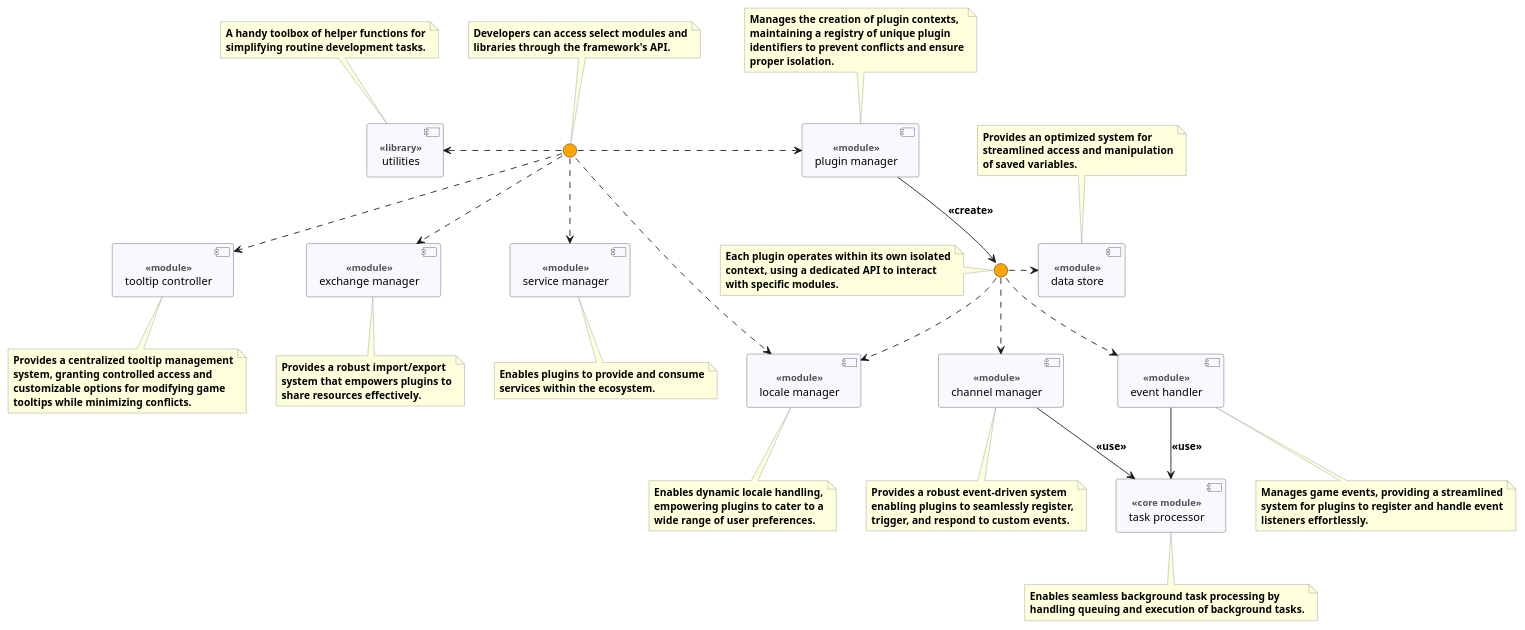
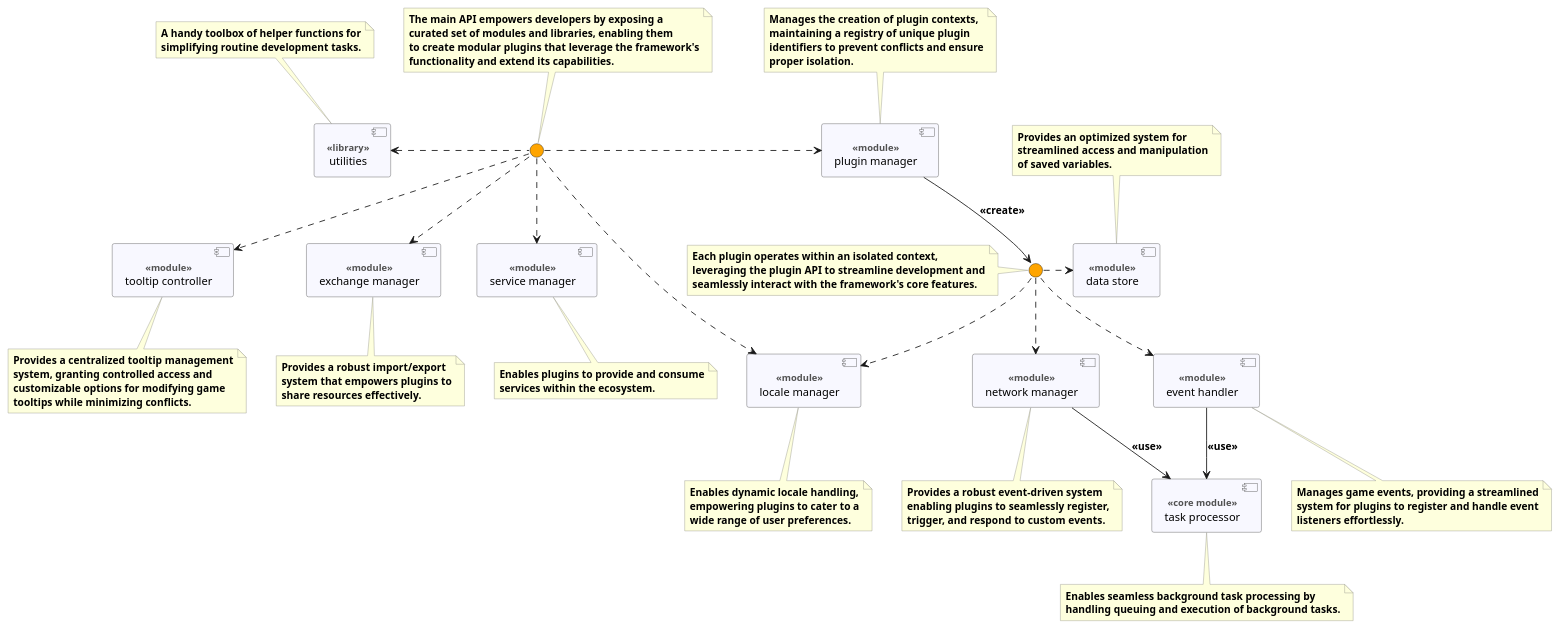
Before and after one commit to erik-riklund/wow: the diagram in Cogspinner/_dev/versions/1.0/structure.puml, drawn with PlantUML. The commit also changed 11 other files, not shown here.

```diff
--- a/Cogspinner/_dev/versions/1.0/structure.puml
+++ b/Cogspinner/_dev/versions/1.0/structure.puml
@@ -1,140 +1,142 @@
 @startuml Cogspinner
 
 skinparam ComponentBackgroundColor GhostWhite
 skinparam ComponentBorderColor #565656
 skinparam ComponentFontStyle normal
 skinparam ComponentFontSize 13pt
 skinparam ComponentStereotypeFontSize 11pt
 skinparam ComponentStereotypeFontStyle bold
 skinparam ComponentStereotypeFontColor #515151
 skinparam InterfaceBackgroundColor Orange
 skinparam NoteFontStyle bold
 skinparam NoteFontSize 12pt
 skinparam NoteFontColor black
 skinparam NoteBackgroundColor #FEFFDD
 skinparam NoteBorderColor #96968D
 skinparam ArrowFontSize 12pt
 skinparam ArrowFontStyle bold
 
-[channel manager] as channel <<module>>
+[network manager] as channel <<module>>
 [data store] as data <<module>>
 [event handler] as event <<module>>
 [exchange manager] as exchange <<module>>
 [locale manager] as locale <<module>>
 [plugin manager] as plugin <<module>>
 [service manager] as service <<module>>
 [task processor] as task <<core module>>
 [tooltip controller] as tooltip <<module>>
 [utilities] <<library>>
 
 () " " as API
 () " " as pluginAPI
 
 ' NOTES:
 
 note as API_note
-Developers can access select modules and
-libraries through the framework's API.
+The main API empowers developers by exposing a
+curated set of modules and libraries, enabling them
+to create modular plugins that leverage the framework's
+functionality and extend its capabilities.
 end note
 
 note as pluginAPI_note
-Each plugin operates within its own isolated
-context, using a dedicated API to interact
-with specific modules.
+Each plugin operates within an isolated context,
+leveraging the plugin API to streamline development and
+seamlessly interact with the framework's core features.
 end note
 
 note as utilities_note
 A handy toolbox of helper functions for
 simplifying routine development tasks.
 end note
 
 note as plugin_note
 Manages the creation of plugin contexts,
 maintaining a registry of unique plugin
 identifiers to prevent conflicts and ensure
 proper isolation.
 end note
 
 note as exchange_note
 Provides a robust import/export
 system that empowers plugins to
 share resources effectively.
 end note
 
 note as data_note
 Provides an optimized system for
 streamlined access and manipulation
 of saved variables.
 end note
 
 note as locale_note
 Enables dynamic locale handling,
 empowering plugins to cater to a
 wide range of user preferences.
 end note
 
 note as channel_note
 Provides a robust event-driven system
 enabling plugins to seamlessly register,
 trigger, and respond to custom events.
 end note
 
 note as task_note
 Enables seamless background task processing by
 handling queuing and execution of background tasks.
 end note
 
 note as event_note
 Manages game events, providing a streamlined
 system for plugins to register and handle event
 listeners effortlessly.
 end note
 
 note as service_note
 Enables plugins to provide and consume
 services within the ecosystem.
 end note
 
 note as tooltip_note
 Provides a centralized tooltip management
 system, granting controlled access and
 customizable options for modifying game
 tooltips while minimizing conflicts.
 end note
 
 ' note bindings:
 
 API .up. API_note
 channel .. channel_note
 data .up. data_note
 event .. event_note
 exchange .. exchange_note
 locale .. locale_note
 pluginAPI .left. pluginAPI_note
 plugin .up. plugin_note
 service .. service_note
 task .. task_note
 tooltip .. tooltip_note
 utilities .up. utilities_note
 
 ' END NOTES.
 
 ' module relationships
 channel --> task : <<use>>
 event --> task : <<use>>
 
 ' ' API relationships
 API ..> exchange
 API .> plugin
 API ..> service
 API ..> tooltip
 API .left.> utilities
 API .> locale
 plugin --> pluginAPI : <<create>>
 
 ' plugin API relationships
 pluginAPI ..> channel
 pluginAPI .right.> data
 pluginAPI ..> event
 pluginAPI ..> locale
 @enduml
```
==================================================
Output every entry above verbatim, but leave out the pictures.

Solution to this problem:
Before and after one commit to erik-riklund/wow: the diagram in Cogspinner/_dev/versions/1.0/structure.puml, drawn with PlantUML. The commit also changed 11 other files, not shown here.

```diff
--- a/Cogspinner/_dev/versions/1.0/structure.puml
+++ b/Cogspinner/_dev/versions/1.0/structure.puml
@@ -1,140 +1,142 @@
 @startuml Cogspinner
 
 skinparam ComponentBackgroundColor GhostWhite
 skinparam ComponentBorderColor #565656
 skinparam ComponentFontStyle normal
 skinparam ComponentFontSize 13pt
 skinparam ComponentStereotypeFontSize 11pt
 skinparam ComponentStereotypeFontStyle bold
 skinparam ComponentStereotypeFontColor #515151
 skinparam InterfaceBackgroundColor Orange
 skinparam NoteFontStyle bold
 skinparam NoteFontSize 12pt
 skinparam NoteFontColor black
 skinparam NoteBackgroundColor #FEFFDD
 skinparam NoteBorderColor #96968D
 skinparam ArrowFontSize 12pt
 skinparam ArrowFontStyle bold
 
-[channel manager] as channel <<module>>
+[network manager] as channel <<module>>
 [data store] as data <<module>>
 [event handler] as event <<module>>
 [exchange manager] as exchange <<module>>
 [locale manager] as locale <<module>>
 [plugin manager] as plugin <<module>>
 [service manager] as service <<module>>
 [task processor] as task <<core module>>
 [tooltip controller] as tooltip <<module>>
 [utilities] <<library>>
 
 () " " as API
 () " " as pluginAPI
 
 ' NOTES:
 
 note as API_note
-Developers can access select modules and
-libraries through the framework's API.
+The main API empowers developers by exposing a
+curated set of modules and libraries, enabling them
+to create modular plugins that leverage the framework's
+functionality and extend its capabilities.
 end note
 
 note as pluginAPI_note
-Each plugin operates within its own isolated
-context, using a dedicated API to interact
-with specific modules.
+Each plugin operates within an isolated context,
+leveraging the plugin API to streamline development and
+seamlessly interact with the framework's core features.
 end note
 
 note as utilities_note
 A handy toolbox of helper functions for
 simplifying routine development tasks.
 end note
 
 note as plugin_note
 Manages the creation of plugin contexts,
 maintaining a registry of unique plugin
 identifiers to prevent conflicts and ensure
 proper isolation.
 end note
 
 note as exchange_note
 Provides a robust import/export
 system that empowers plugins to
 share resources effectively.
 end note
 
 note as data_note
 Provides an optimized system for
 streamlined access and manipulation
 of saved variables.
 end note
 
 note as locale_note
 Enables dynamic locale handling,
 empowering plugins to cater to a
 wide range of user preferences.
 end note
 
 note as channel_note
 Provides a robust event-driven system
 enabling plugins to seamlessly register,
 trigger, and respond to custom events.
 end note
 
 note as task_note
 Enables seamless background task processing by
 handling queuing and execution of background tasks.
 end note
 
 note as event_note
 Manages game events, providing a streamlined
 system for plugins to register and handle event
 listeners effortlessly.
 end note
 
 note as service_note
 Enables plugins to provide and consume
 services within the ecosystem.
 end note
 
 note as tooltip_note
 Provides a centralized tooltip management
 system, granting controlled access and
 customizable options for modifying game
 tooltips while minimizing conflicts.
 end note
 
 ' note bindings:
 
 API .up. API_note
 channel .. channel_note
 data .up. data_note
 event .. event_note
 exchange .. exchange_note
 locale .. locale_note
 pluginAPI .left. pluginAPI_note
 plugin .up. plugin_note
 service .. service_note
 task .. task_note
 tooltip .. tooltip_note
 utilities .up. utilities_note
 
 ' END NOTES.
 
 ' module relationships
 channel --> task : <<use>>
 event --> task : <<use>>
 
 ' ' API relationships
 API ..> exchange
 API .> plugin
 API ..> service
 API ..> tooltip
 API .left.> utilities
 API .> locale
 plugin --> pluginAPI : <<create>>
 
 ' plugin API relationships
 pluginAPI ..> channel
 pluginAPI .right.> data
 pluginAPI ..> event
 pluginAPI ..> locale
 @enduml
```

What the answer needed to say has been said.